> _To do_
An image-free, exact copy of the records below is required.

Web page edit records
((
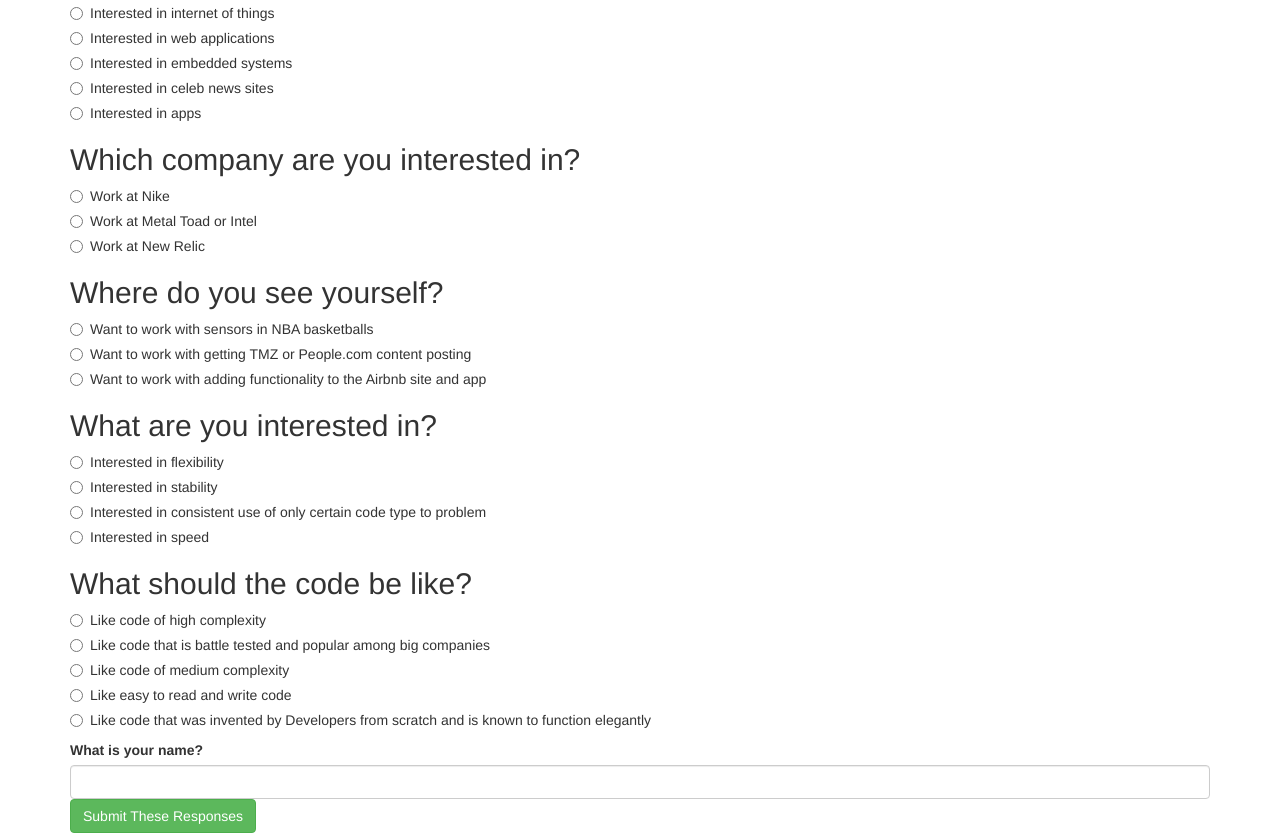
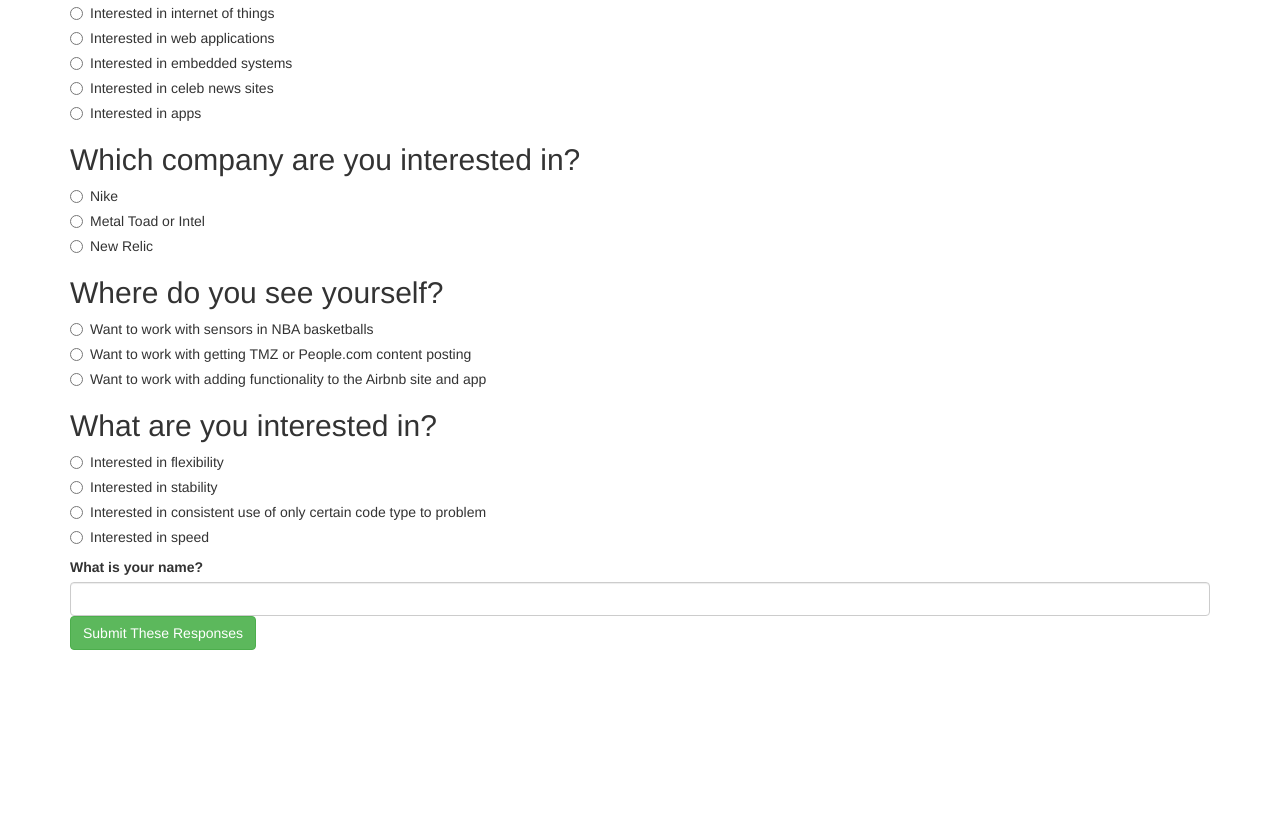
Before and after one commit to bigplans47/what-to-learn, a plain HTML site: page index.html in a window 1280 px wide. Shown: the part 308-1141 px from the top of the page. After the commit the page ends 958 px from the top, so only its background shows below. Drawn offline with Linux system fonts and the light colour scheme.

Commit message:
fix radio dial button loading issues with debugging

```diff
--- a/css/styles.css
+++ b/css/styles.css
@@ -1,3 +1,14 @@
 /*.resultsontrack {
   margin: 40px;
 }*/
+.javaresult {
+  display: none;
+}
+
+.phpresult {
+  display: none;
+  }
+
+.rubyresult {
+  display: none;
+}
--- a/index.html
+++ b/index.html
@@ -35,12 +35,11 @@
             </label>
           </div>
         </div>
+        <!-- asdasd -->
         <div class="question">
+          <div class="radio">
             <h2 class="titlequestion">What are you interested in?</h2>
-          <div class="radio">
-            <label><input type="radio" name="question2" value="1">
-              Interested in internet of things
-            </label>
+            <label><input type="radio" name="question2" value="1">Interested in internet of things</label>
           </div>
           <div class="radio">
             <label><input type="radio" name="question2" value="1">
@@ -53,116 +52,66 @@
             </label>
           </div>
           <div class="radio">
-            <label>
-              <input type="radio" name="question2" value="2">
+            <label><input type="radio" name="question2" value="2">
               Interested in celeb news sites
             </label>
           </div>
           <div class="radio">
-            <label>
-              <input type="radio" name="question2" value="3">
+            <label><input type="radio" name="question2" value="3">
               Interested in apps
             </label>
           </div>
         </div>
         <div class="question">
+          <div class="radio">
             <h2 class="titlequestion">Which company are you interested in?</h2>
+            <label><input type="radio" name="question3" value="1">Nike</label>
+          </div>
           <div class="radio">
-            <label>
-              <input type="radio" name="question3" value"1">
-              Work at Nike
+            <label><input type="radio" name="question3" value="2">
+              Metal Toad or Intel
             </label>
           </div>
           <div class="radio">
-            <label>
-              <input type="radio" name="question3" value"2">
-              Work at Metal Toad or Intel
+            <label><input type="radio" name="question3" value="3">
+              New Relic
             </label>
           </div>
-          <div class="radio">
-            <label>
-              <input type="radio" name="question3" value"3">
-              Work at New Relic
-            </label>
         </div>
         <div class="question">
+          <div class="radio">
             <h2 class="titlequestion">Where do you see yourself?</h2>
-            <div class="radio">
-              <label>
-                <input type="radio" name="question4" value"1">
-                Want to work with sensors in NBA basketballs
-              </label>
+            <label><input type="radio" name="question4" value="1">Want to work with sensors in NBA basketballs</label>
           </div>
           <div class="radio">
-              <label>
-                <input type="radio" name="question4" value"2">
+            <label><input type="radio" name="question4" value="2">
               Want to work with getting TMZ or People.com content posting
             </label>
           </div>
           <div class="radio">
-              <label>
-                <input type="radio" name="question4" value"3">
+            <label><input type="radio" name="question4" value="3">
               Want to work with adding functionality to the Airbnb site and app
             </label>
           </div>
         </div>
         <div class="question">
+          <div class="radio">
             <h2 class="titlequestion">What are you interested in?</h2>
-            <div class="radio">
-              <label>
-                <input type="radio" name="question5" value"1">
-                Interested in flexibility
-              </label>
+            <label><input type="radio" name="question5" value="1">Interested in flexibility</label>
           </div>
           <div class="radio">
-              <label>
-                <input type="radio" name="question5" value"2">
+            <label><input type="radio" name="question5" value="2">
               Interested in stability
             </label>
           </div>
           <div class="radio">
-              <label>
-                <input type="radio" name="question5" value"2">
+            <label><input type="radio" name="question5" value="2">
               Interested in consistent use of only certain code type to problem
             </label>
           </div>
           <div class="radio">
-              <label>
-                <input type="radio" name="question5" value"3">
+            <label><input type="radio" name="question5" value="3">
               Interested in speed
-              </label>
-            </div>
-          </div>
-          <div class="question">
-            <h2 class="titlequestion">What should the code be like?</h2>
-            <div class="radio">
-              <label>
-                <input type="radio" name="question6" value"1">
-                Like code of high complexity
-              </label>
-            </div>
-            <div class="radio">
-              <label>
-                <input type="radio" name="question6" value"1">
-                Like code that is battle tested and popular among big companies
-              </label>
-            </div>
-            <div class="radio">
-              <label>
-                <input type="radio" name="question6" value"2">
-                Like code of medium complexity
-              </label>
-            </div>
-            <div class="radio">
-              <label>
-                <input type="radio" name="question6" value"3">
-                Like easy to read and write code
-              </label>
-            </div>
-            <div class="radio">
-              <label>
-                <input type="radio" name="question6" value"3">
-                Like code that was invented by Developers from scratch and is known to function elegantly
             </label>
           </div>
         </div>
@@ -171,7 +120,9 @@
             <label for="name">What is your name?</label>
             <input type="text" id="name" class="form-control">
         </div>
-        </div>
+
+
+
         <button class="btn btn-success" type="submit">Submit These Responses</button>
         <div class="results" id="output">
         </div>
--- a/js/scripts.js
+++ b/js/scripts.js
@@ -1,27 +1,39 @@
 $(document).ready(function() {
-  $(".javaresult").hide();
-  $(".phpresult").hide();
-  $(".rubyresult").hide();
+
 
 
   $("form#generalquestionsforcode").submit(function(event) {
     event.preventDefault();
 
-    var question1 = parseInt($("input:radio[name=question1]:checked").val());
-    var question2 = parseInt($("input:radio[name=question2]:checked").val());
-    var question3 = parseInt($("input:radio[name=question3]:checked").val());
-    var question4 = parseInt($("input:radio[name=question4]:checked").val());
-    var question5 = parseInt($("input:radio[name=question5]:checked").val());
-    var question6 = parseInt($("input:radio[name=question6]:checked").val());
+    // $(".javaresult").hide();
+    // $(".phpresult").hide();
+    // $(".rubyresult").hide();
+
+    var question1 = $("input:radio[name=question1]:checked").val();
+    var question2 = $("input:radio[name=question2]:checked").val();
+    // debugger;
+    var question3 = $("input:radio[name=question3]:checked").val();
+    var question4 = $("input:radio[name=question4]:checked").val();
+    var question5 = $("input:radio[name=question5]:checked").val();
+    var q1 = parseInt(question1)
     var Name = $("#name").val();
     var total = question1 + question2 + question3 + question4 + question5;
-    $("#output").text(Name);
+    // $("#output").text(Name);
+    $("#output").text(total);
+    // $("#output").text(question2);
+    // $("#output").text(question3);
+    // $("#output").text(question4);
+    // $("#output").text(question5);
+    // $("#output").text(question6);
+    // $("#output").text(total);
 
 
-    if (total >=1) {
-      $("form#generalquestionsforcode").hide();
-      $(".rubyresult").toggle();
-    };
+
+    if (total >= 1) {
+
+      $('.rubyresult').toggle();
+    }
+
     // note add an if statement to do alert if answers add to less then 6 as question was not answered
   });
 });
```
Lines whose indentation alone changed are shown as unchanged.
))
> _Finished exercise_
Before and after one commit to bigplans47/what-to-learn, a plain HTML site: page index.html in a window 1280 px wide. Shown: the part 308-1141 px from the top of the page. After the commit the page ends 958 px from the top, so only its background shows below. Drawn offline with Linux system fonts and the light colour scheme.

Commit message:
fix radio dial button loading issues with debugging

```diff
--- a/css/styles.css
+++ b/css/styles.css
@@ -1,3 +1,14 @@
 /*.resultsontrack {
   margin: 40px;
 }*/
+.javaresult {
+  display: none;
+}
+
+.phpresult {
+  display: none;
+  }
+
+.rubyresult {
+  display: none;
+}
--- a/index.html
+++ b/index.html
@@ -35,12 +35,11 @@
             </label>
           </div>
         </div>
+        <!-- asdasd -->
         <div class="question">
+          <div class="radio">
             <h2 class="titlequestion">What are you interested in?</h2>
-          <div class="radio">
-            <label><input type="radio" name="question2" value="1">
-              Interested in internet of things
-            </label>
+            <label><input type="radio" name="question2" value="1">Interested in internet of things</label>
           </div>
           <div class="radio">
             <label><input type="radio" name="question2" value="1">
@@ -53,116 +52,66 @@
             </label>
           </div>
           <div class="radio">
-            <label>
-              <input type="radio" name="question2" value="2">
+            <label><input type="radio" name="question2" value="2">
               Interested in celeb news sites
             </label>
           </div>
           <div class="radio">
-            <label>
-              <input type="radio" name="question2" value="3">
+            <label><input type="radio" name="question2" value="3">
               Interested in apps
             </label>
           </div>
         </div>
         <div class="question">
+          <div class="radio">
             <h2 class="titlequestion">Which company are you interested in?</h2>
+            <label><input type="radio" name="question3" value="1">Nike</label>
+          </div>
           <div class="radio">
-            <label>
-              <input type="radio" name="question3" value"1">
-              Work at Nike
+            <label><input type="radio" name="question3" value="2">
+              Metal Toad or Intel
             </label>
           </div>
           <div class="radio">
-            <label>
-              <input type="radio" name="question3" value"2">
-              Work at Metal Toad or Intel
+            <label><input type="radio" name="question3" value="3">
+              New Relic
             </label>
           </div>
-          <div class="radio">
-            <label>
-              <input type="radio" name="question3" value"3">
-              Work at New Relic
-            </label>
         </div>
         <div class="question">
+          <div class="radio">
             <h2 class="titlequestion">Where do you see yourself?</h2>
-            <div class="radio">
-              <label>
-                <input type="radio" name="question4" value"1">
-                Want to work with sensors in NBA basketballs
-              </label>
+            <label><input type="radio" name="question4" value="1">Want to work with sensors in NBA basketballs</label>
           </div>
           <div class="radio">
-              <label>
-                <input type="radio" name="question4" value"2">
+            <label><input type="radio" name="question4" value="2">
               Want to work with getting TMZ or People.com content posting
             </label>
           </div>
           <div class="radio">
-              <label>
-                <input type="radio" name="question4" value"3">
+            <label><input type="radio" name="question4" value="3">
               Want to work with adding functionality to the Airbnb site and app
             </label>
           </div>
         </div>
         <div class="question">
+          <div class="radio">
             <h2 class="titlequestion">What are you interested in?</h2>
-            <div class="radio">
-              <label>
-                <input type="radio" name="question5" value"1">
-                Interested in flexibility
-              </label>
+            <label><input type="radio" name="question5" value="1">Interested in flexibility</label>
           </div>
           <div class="radio">
-              <label>
-                <input type="radio" name="question5" value"2">
+            <label><input type="radio" name="question5" value="2">
               Interested in stability
             </label>
           </div>
           <div class="radio">
-              <label>
-                <input type="radio" name="question5" value"2">
+            <label><input type="radio" name="question5" value="2">
               Interested in consistent use of only certain code type to problem
             </label>
           </div>
           <div class="radio">
-              <label>
-                <input type="radio" name="question5" value"3">
+            <label><input type="radio" name="question5" value="3">
               Interested in speed
-              </label>
-            </div>
-          </div>
-          <div class="question">
-            <h2 class="titlequestion">What should the code be like?</h2>
-            <div class="radio">
-              <label>
-                <input type="radio" name="question6" value"1">
-                Like code of high complexity
-              </label>
-            </div>
-            <div class="radio">
-              <label>
-                <input type="radio" name="question6" value"1">
-                Like code that is battle tested and popular among big companies
-              </label>
-            </div>
-            <div class="radio">
-              <label>
-                <input type="radio" name="question6" value"2">
-                Like code of medium complexity
-              </label>
-            </div>
-            <div class="radio">
-              <label>
-                <input type="radio" name="question6" value"3">
-                Like easy to read and write code
-              </label>
-            </div>
-            <div class="radio">
-              <label>
-                <input type="radio" name="question6" value"3">
-                Like code that was invented by Developers from scratch and is known to function elegantly
             </label>
           </div>
         </div>
@@ -171,7 +120,9 @@
             <label for="name">What is your name?</label>
             <input type="text" id="name" class="form-control">
         </div>
-        </div>
+
+
+
         <button class="btn btn-success" type="submit">Submit These Responses</button>
         <div class="results" id="output">
         </div>
--- a/js/scripts.js
+++ b/js/scripts.js
@@ -1,27 +1,39 @@
 $(document).ready(function() {
-  $(".javaresult").hide();
-  $(".phpresult").hide();
-  $(".rubyresult").hide();
+
 
 
   $("form#generalquestionsforcode").submit(function(event) {
     event.preventDefault();
 
-    var question1 = parseInt($("input:radio[name=question1]:checked").val());
-    var question2 = parseInt($("input:radio[name=question2]:checked").val());
-    var question3 = parseInt($("input:radio[name=question3]:checked").val());
-    var question4 = parseInt($("input:radio[name=question4]:checked").val());
-    var question5 = parseInt($("input:radio[name=question5]:checked").val());
-    var question6 = parseInt($("input:radio[name=question6]:checked").val());
+    // $(".javaresult").hide();
+    // $(".phpresult").hide();
+    // $(".rubyresult").hide();
+
+    var question1 = $("input:radio[name=question1]:checked").val();
+    var question2 = $("input:radio[name=question2]:checked").val();
+    // debugger;
+    var question3 = $("input:radio[name=question3]:checked").val();
+    var question4 = $("input:radio[name=question4]:checked").val();
+    var question5 = $("input:radio[name=question5]:checked").val();
+    var q1 = parseInt(question1)
     var Name = $("#name").val();
     var total = question1 + question2 + question3 + question4 + question5;
-    $("#output").text(Name);
+    // $("#output").text(Name);
+    $("#output").text(total);
+    // $("#output").text(question2);
+    // $("#output").text(question3);
+    // $("#output").text(question4);
+    // $("#output").text(question5);
+    // $("#output").text(question6);
+    // $("#output").text(total);
 
 
-    if (total >=1) {
-      $("form#generalquestionsforcode").hide();
-      $(".rubyresult").toggle();
-    };
+
+    if (total >= 1) {
+
+      $('.rubyresult').toggle();
+    }
+
     // note add an if statement to do alert if answers add to less then 6 as question was not answered
   });
 });
```
Lines whose indentation alone changed are shown as unchanged.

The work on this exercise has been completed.